The Loveliest of All was the Froggicorn

Some of you will know that for the last eight months or so I have been almost-but-not-quite-officially going ahead with the illustrations for a children’s book about a froggicorn! In fact, it’s been on the back burner for years, but for many reasons – not least the fact that I wanted to devote a considerable amount of time to it – the project hasn’t been able to get properly under way until now.

The Loveliest of All

The story, entitled ‘The Loveliest of All was the Froggicorn,’ was written by Kay Green of Circaidy Gregory Press some years ago, but has never been published until now.  I’m incredibly excited to be illustrating it, partly because it’s a perfectly formed and very appealing story and partly because it features a whole variety of mythical beings, so illustrating it really is a fantasy artist’s dream!

Early sketches
Early sketches

We’re planning to release the book by September 2015, so it will be my main project for the next year and a bit.  I want to illustrate it lavishly, so there’s a lot to do!

Shiny New Blog

Imagine me, staring nervously at my laptop, wondering what to type.  Blank pages are terrifying, aren’t they?

OK, never mind the terrifying blank page.  Come in, sit down, have a cup of tea.  In fact, why not a glass of wine? Or a hot chocolate with plenty of cream and marshmallows if that’s more your style.  Comfortable? Good.  If you’re comfortable, then I’m a little more comfortable.

So.  Why start writing a blog, you ask? Helpfully, for the progression of this post.

Well.  Several reasons.  For one thing, I’m a writer.  Not a very prolific writer at present, but a writer nonetheless.  It ought to be easy for a writer to blog about her work, her projects, her inspiration (it ought…).  For another thing, I’m an artist and I’m increasingly realising that when people connect with a piece of art they usually want the story.  They want to know more about the artist, the inspiration behind the work and the process of creating it.  So perhaps I can do a little explaining here.  Also, I get a lot out of other people’s blog posts.  There are so many people out there generously sharing their ideas, experiences and expertise…their craft tutorials, their preschooler activities, their free crochet patterns…and I make use of them all the time.  (I read today that Pinterest users spend an average of 98 minutes per month on Pinterest.  Really? I’m sure I chalk up 98 minutes every two or three days…).  I help myself to other people’s freely shared information so liberally that I think I ought sometimes to make a contribution to the general pool.  I’m hoping to share ideas which have worked well for me and maybe attempt a few tutorials.  Perhaps I’ll start with a tutorial for a woodland faerie garland – what do you think??

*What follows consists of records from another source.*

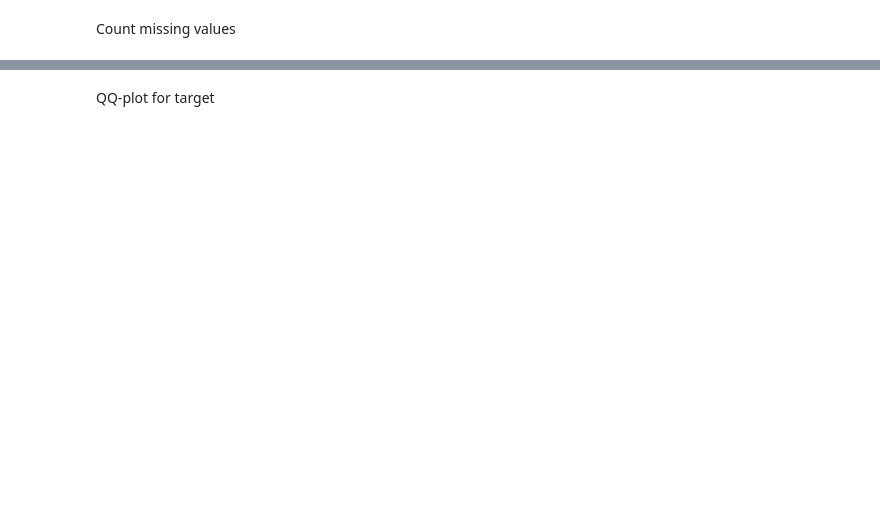
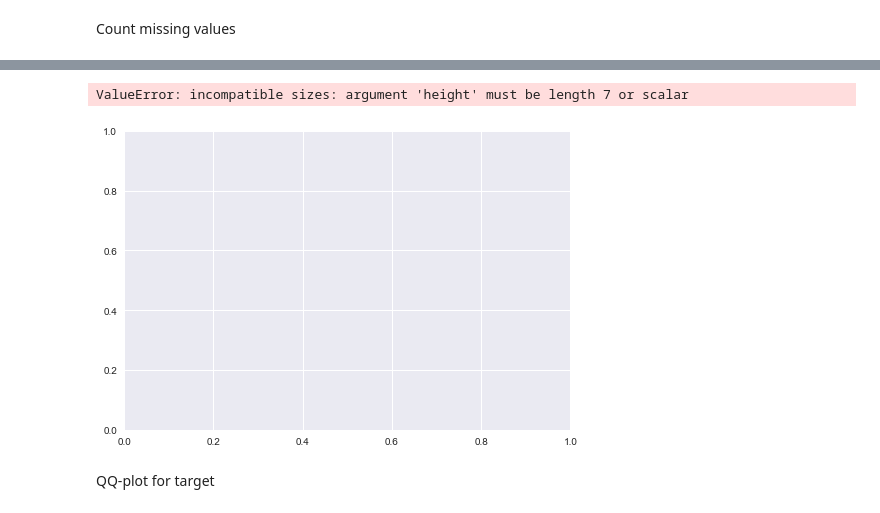
Before and after one commit to kirilldolmatov/SRHM, a Jupyter notebook: SRHM.ipynb, the cells around one changed output, grey strips where cells are left out. Saved outputs shown, nothing was run; the diff lists cells and outputs as text; code cells hidden in the pictures; blank space fills up the shorter version.

```diff
--- a/SRHM.ipynb
+++ b/SRHM.ipynb
@@ -117,0 +119,6 @@ dtype: float64
+# %%
+missing_count_train = (train_df.isnull().sum() / train_df.shape[0]).to_dict()
+missing_count_test = (test_df.isnull().sum() / test_df.shape[0]).to_dict()
+# %%
+new = {key: (value, missing_count_test[key]) for key, value in missing_count_train.items()
+       if not (value == 0.0 and missing_count_test[key] == 0)}
@@ -118,3 +145,14 @@ dtype: float64
+# %%
+ax = plt.subplot(111)
+for key, data_list in new.items():
+    train, test = data_list
+    ax.bar(key, train, color='b', align='center')
+    ax.bar(key, test, color='r', align='center')
+
+plt.show()
+# %% [output]
+ValueError: incompatible sizes: argument 'height' must be length 7 or scalar
+[figure, added]
 # %% [markdown]
 QQ-plot for target
 # %%
```
Also changed, not shown: parts of 58 cells of this notebook.
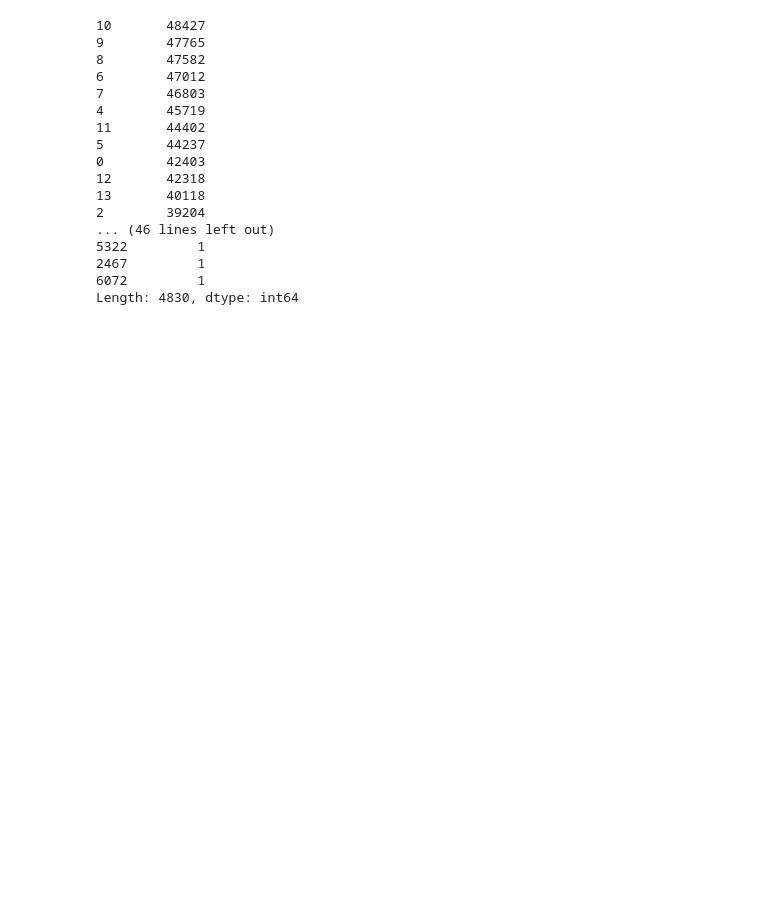
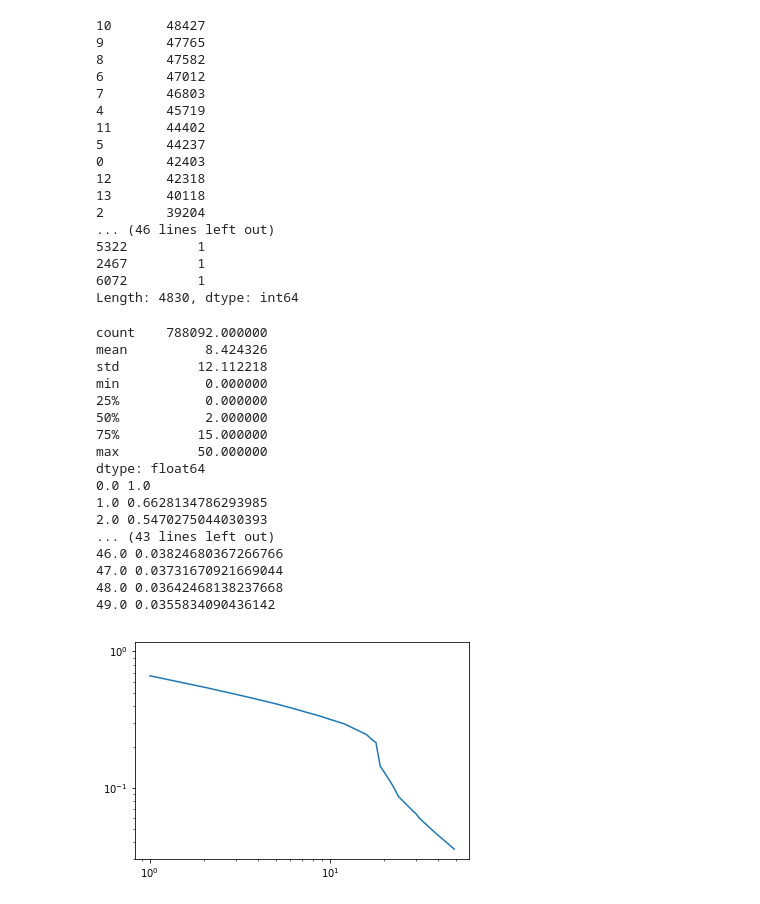
Before and after one commit to kayzhou/Guba_analysis, a Jupyter notebook: explore.ipynb, the cells around one changed output. Saved outputs shown, nothing was run; the diff lists cells and outputs as text; code cells hidden in the pictures; blank space fills up the shorter version.

```diff
--- a/explore.ipynb
+++ b/explore.ipynb
@@ -188,3 +123,61 @@ dtype: float64
 2467         1
 6072         1
 Length: 4830, dtype: int64
+# %%
+# 网络分析
+
+# 数据举例
+'''
+{
+"user_id": "4580094433568274",
+"name": "我想123321",
+"guba_age": "2.8年",
+"following_count": 1,
+"follower_count": 1,
+"post_count": 10,
+"intro": "这个人很懒，什么都没有留下",
+"stock_count": 0,
+"is_majia": false,
+"level": 0,
+"depth": 1,
+"download_timeout": 180.0,
+"download_slot": "iguba.eastmoney.com",
+"download_latency": 0.12041616439819336,
+"following_list": ["5459113765361614"]
+}
+'''
+# 载入数据，爬虫获取
+data1 = pd.Series([len(json.loads(line.strip())['following_list']) for line in open('data/follow-2.txt')])
+# 载入数据，完整网络
+data2 = pd.Series([json.loads(line.strip())['following_count'] for line in open('data/follow-2.txt')])
+# %%
+# 爬虫获取网络
+
+print(data1.describe())
+
+x, cdf, pdf = get_cdf_pdf(data1, 0, 50, 1)
+for k, v in zip(x, cdf):
+    print(k, v)
+plt.loglog()
+plt.plot(x, cdf)
+# plt.yscale('log')
+plt.show()
+# %% [output]
+count    788092.000000
+mean          8.424326
+std          12.112218
+min           0.000000
+25%           0.000000
+50%           2.000000
+75%          15.000000
+max          50.000000
+dtype: float64
+0.0 1.0
+1.0 0.6628134786293985
+2.0 0.5470275044030393
+... (43 lines left out)
+46.0 0.03824680367266766
+47.0 0.03731670921669044
+48.0 0.03642468138237668
+49.0 0.0355834090436142
+[figure, added]
```
Also changed, not shown: parts of 3 cells of this notebook.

Ah yes, faeries.  What, you wonder, has any of this to do with faerietales? I do love faerietales.  (Forgive my self-indulgent spelling…)  I love listening to storytellers, I love the beautiful illustrations which often accompany faerietales (I’m thinking of Arthur Rackham, Errol Le Cain and my childhood Treasury of Fairy Tales by Hilda Boswell…anyone else have that?) and I love modern, faerietalelike novels and short stories.  I would dearly love to create the sort of tales produced by the likes of A.S. Byatt or Angela Carter…and my recent writing does seem to be heading a little further into that kind of territory.

Strangely, faeries don’t very often crop up in so-called faerietales…but I’m at least equally drawn to the idea of faeries.  Most of my artwork is faerie or fantasy related and I go into a frenzy of delight (mostly in the privacy of my own head, I have to say) over the faerie and pixie inspired clothing and accessories which abound at the faerie balls and festivals I sometimes attend with my artwork.  ‘Faerietales’ seemed appropriate because the word draws together many of my interests and enthusiasms and also because – not coincidentally – the name of my online art portfolio is ‘The Faerietale Gallery’.

So there you have it.  Have you finished your drink already? Sure you won’t have another one? Well, I hope you’ll drop by again soon and check how I’m doing…and do please leave a comment if anything springs to mind!